Winner: Eat healthier
Drink more water or give up soda?
So many people love to “give up” something in the new year, but adding something is always easier than taking something away. And that rings true when it comes to what you're filling your cup with.
“We know water is essential and it's easier to add a habit versus remove one,” said Johnson. “If you make habit changes around adding more water, you're more likely to naturally drink less soda anyway, so it's a double win!”
Instead of telling yourself you can’t have soda, set a new rule that you have to drink a glass of water before every can. In fact, I’ve found that when my clients add in a glass of water before a can of soda, they drink the can of soda slower or they don’t end up opening the can at all! Another way to frame your resolution is to commit to drinking eight glasses of water each day before you can enjoy a soda. Oftentimes we are drinking too much of something, be it soda, coffee or energy drinks, out of thirst rather than because of a craving. So focus on water first, and notice how your desire for unhealthy drinks subsides without you ever feeling deprived.
Winner: Drink more water
Eat more produce or cut out processed foods?
The add-not-subtract approach also works best when it comes to making a change in what you eat. If you’re concerned with how much junk you’re eating, you may think that it’s best to eliminate these foods from your plate. But Deanna Wolfe, a registered dietitian nutritionist in Pittsburgh, told TODAY that she actually advises the opposite. She finds that her clients are much more likely to feel good about adding to their diets than removing their favorites.
“Instead of giving up something, what if we added something?” she suggested. If you’ve gotten into a bad habit snacking on chips, set a resolution to keep your fruit bowl stocked and reach into it when the munchies hit. Instead of giving up fast-food delivery, commit to meal-prepping healthy lunches on Sunday for weekday meals that are easy to grab when you're short on time. By adding healthy options to your diet, there will naturally be less room for those unhealthy choices, without you having to feel deprived or restricted (which often leads to binges or falling off the wagon).
Winner: Eat more produce
Lose weight or exercise more?
These two options are sometimes correlated. However, setting a goal to lose weight can be a lot of pressure and it can take all the joy out of establishing healthy habits. That being said, as a weight-loss coach for women, many of my clients have a desire to lose weight, and saying “exercise more” isn’t going to satisfy them.
So here’s my take on which goal is better. Weight loss needs to be measured by more than just the scale. You can also measure it by trying on the same pair of jeans every week, taking measurements and tracking changes in your energy levels, stress levels and mood. If you commit to tracking all of these things, then weight loss is the better goal here. But a holistic approach to weight-loss tracking, and a knowledge of what lifestyle changes help aid in weight loss (healthy eating, regular exercise, sleep, etc.) is key.

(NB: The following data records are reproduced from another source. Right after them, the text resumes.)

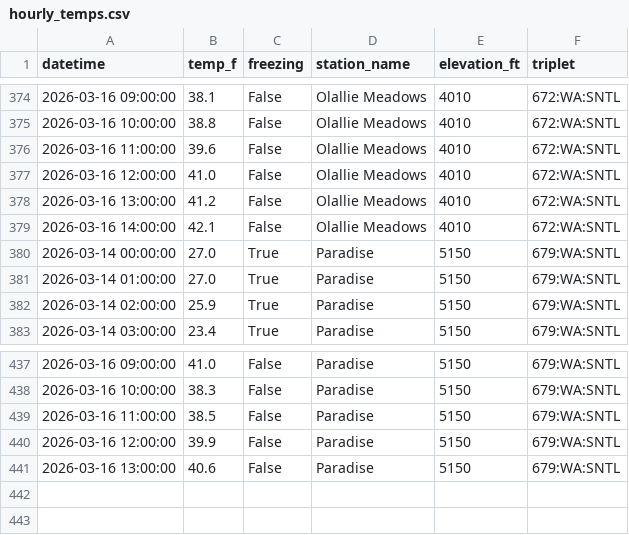
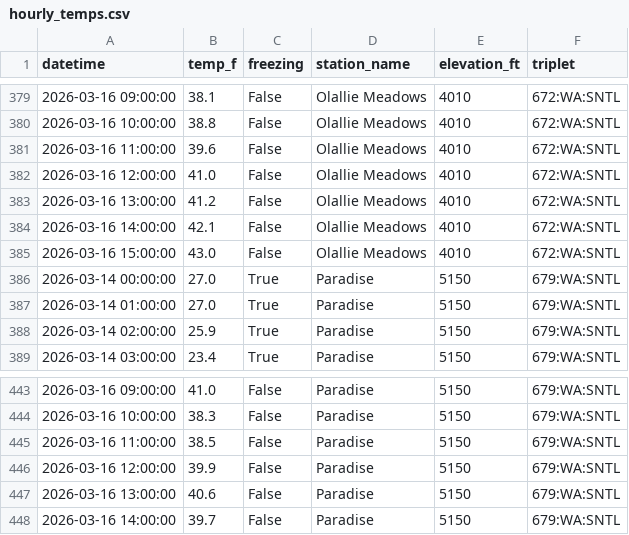
Before and after one commit to bdgroves/rainier-snowpack, a CSV file: data/processed/hourly_temps.csv, drawn as a sheet; only a part is shown, gaps mark what is left out; the diff covers the shown part only.

```diff
--- a/data/processed/hourly_temps.csv
+++ b/data/processed/hourly_temps.csv
@@ -379,2 +384,3 @@ datetime,temp_f,freezing,station_name,elevation_ft,triplet
 2026-03-16 14:00:00,42.1,False,Olallie Meadows,4010,672:WA:SNTL
+2026-03-16 15:00:00,43.0,False,Olallie Meadows,4010,672:WA:SNTL
 2026-03-14 00:00:00,27.0,True,Paradise,5150,679:WA:SNTL
@@ -441 +447,2 @@ datetime,temp_f,freezing,station_name,elevation_ft,triplet
 2026-03-16 13:00:00,40.6,False,Paradise,5150,679:WA:SNTL
+2026-03-16 14:00:00,39.7,False,Paradise,5150,679:WA:SNTL
```
Also changed, not shown: 5 added rows elsewhere in this file, 2 other files.
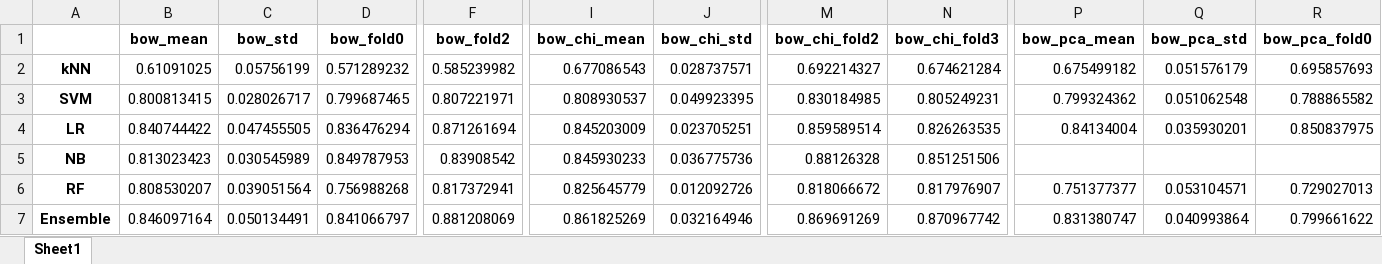
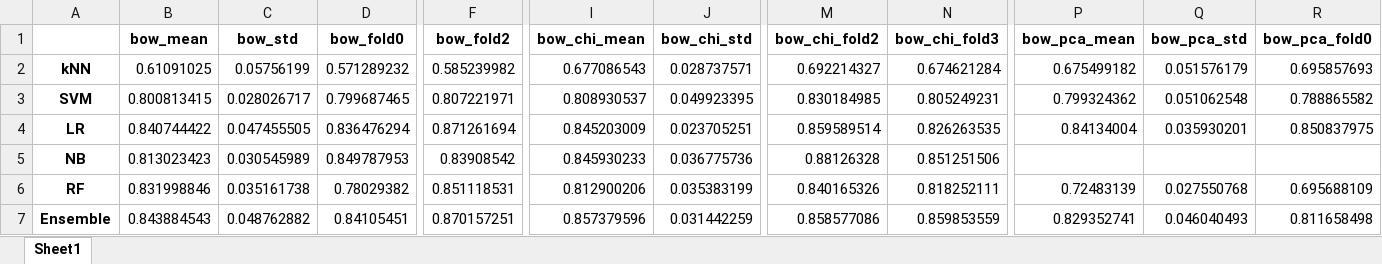
Before and after one commit to k-grosser/requirementsclassification, an Excel workbook: 4_classification&evaluation/output/evaluation_f1_standard_deviation.xlsx, sheet Sheet1, drawn as a sheet; only a part is shown, gaps mark what is left out; values as stored, in another font and other column widths than the file's, no borders; removed rows and columns are numbered as before the commit, all else as after; rows hold the shown columns only; the diff covers the shown part only; the diff names each change by its address in the sheet, - before the commit and + after, or states it on an @@ line.

```diff
--- a/4_classification&evaluation/output/evaluation_f1_standard_deviation.xlsx (sheet Sheet1)
+++ b/4_classification&evaluation/output/evaluation_f1_standard_deviation.xlsx (sheet Sheet1)
-row 6: RF | 0.808530207 | 0.039051564 | 0.756988268 | 0.817372941 | 0.825645779 | 0.012092726 | 0.818066672 | 0.817976907 | 0.751377377 | 0.053104571 | 0.729027013
+row 6: RF | 0.831998846 | 0.035161738 | 0.78029382 | 0.851118531 | 0.812900206 | 0.035383199 | 0.840165326 | 0.818252111 | 0.72483139 | 0.027550768 | 0.695688109
-B7 (bow_mean): 0.846097164
+B7 (bow_mean): 0.843884543
-C7 (bow_std): 0.050134491
+C7 (bow_std): 0.048762882
-D7 (bow_fold0): 0.841066797
+D7 (bow_fold0): 0.84105451
-F7 (bow_fold2): 0.881208069
+F7 (bow_fold2): 0.870157251
-I7 (bow_chi_mean): 0.861825269
+I7 (bow_chi_mean): 0.857379596
-J7 (bow_chi_std): 0.032164946
+J7 (bow_chi_std): 0.031442259
-M7 (bow_chi_fold2): 0.869691269
+M7 (bow_chi_fold2): 0.858577086
-N7 (bow_chi_fold3): 0.870967742
+N7 (bow_chi_fold3): 0.859853559
-P7 (bow_pca_mean): 0.831380747
+P7 (bow_pca_mean): 0.829352741
-Q7 (bow_pca_std): 0.040993864
+Q7 (bow_pca_std): 0.046040493
-R7 (bow_pca_fold0): 0.799661622
+R7 (bow_pca_fold0): 0.811658498
```
Also changed, not shown: 19 edited cells elsewhere in this sheet, 4_classification&evaluation/output/context_integration/evaluation_metrics.xlsx, 4_classification&evaluation/output/context_integration/evaluation_precision_standard_deviation.xlsx, 12 other files.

If you're someone who will become fixated on the number on the scale, then focus on making exercising more your resolution. Every single client I have worked with over the past decade says that when they work out, they make healthier food choices, have more energy and focus more on prioritizing themselves. The workouts do have a domino effect and you will likely see weight come off as a bonus.
Winner: Toss up
When it comes to setting a new year’s resolution, it’s not one-size-fits-all. Honor yourself and commit to the goal that seems most attainable for you — but make sure you're setting yourself up for success by having a plan in place where you focus on healthy habits you can add to your routine, instead of ways to restrict or deprive yourself.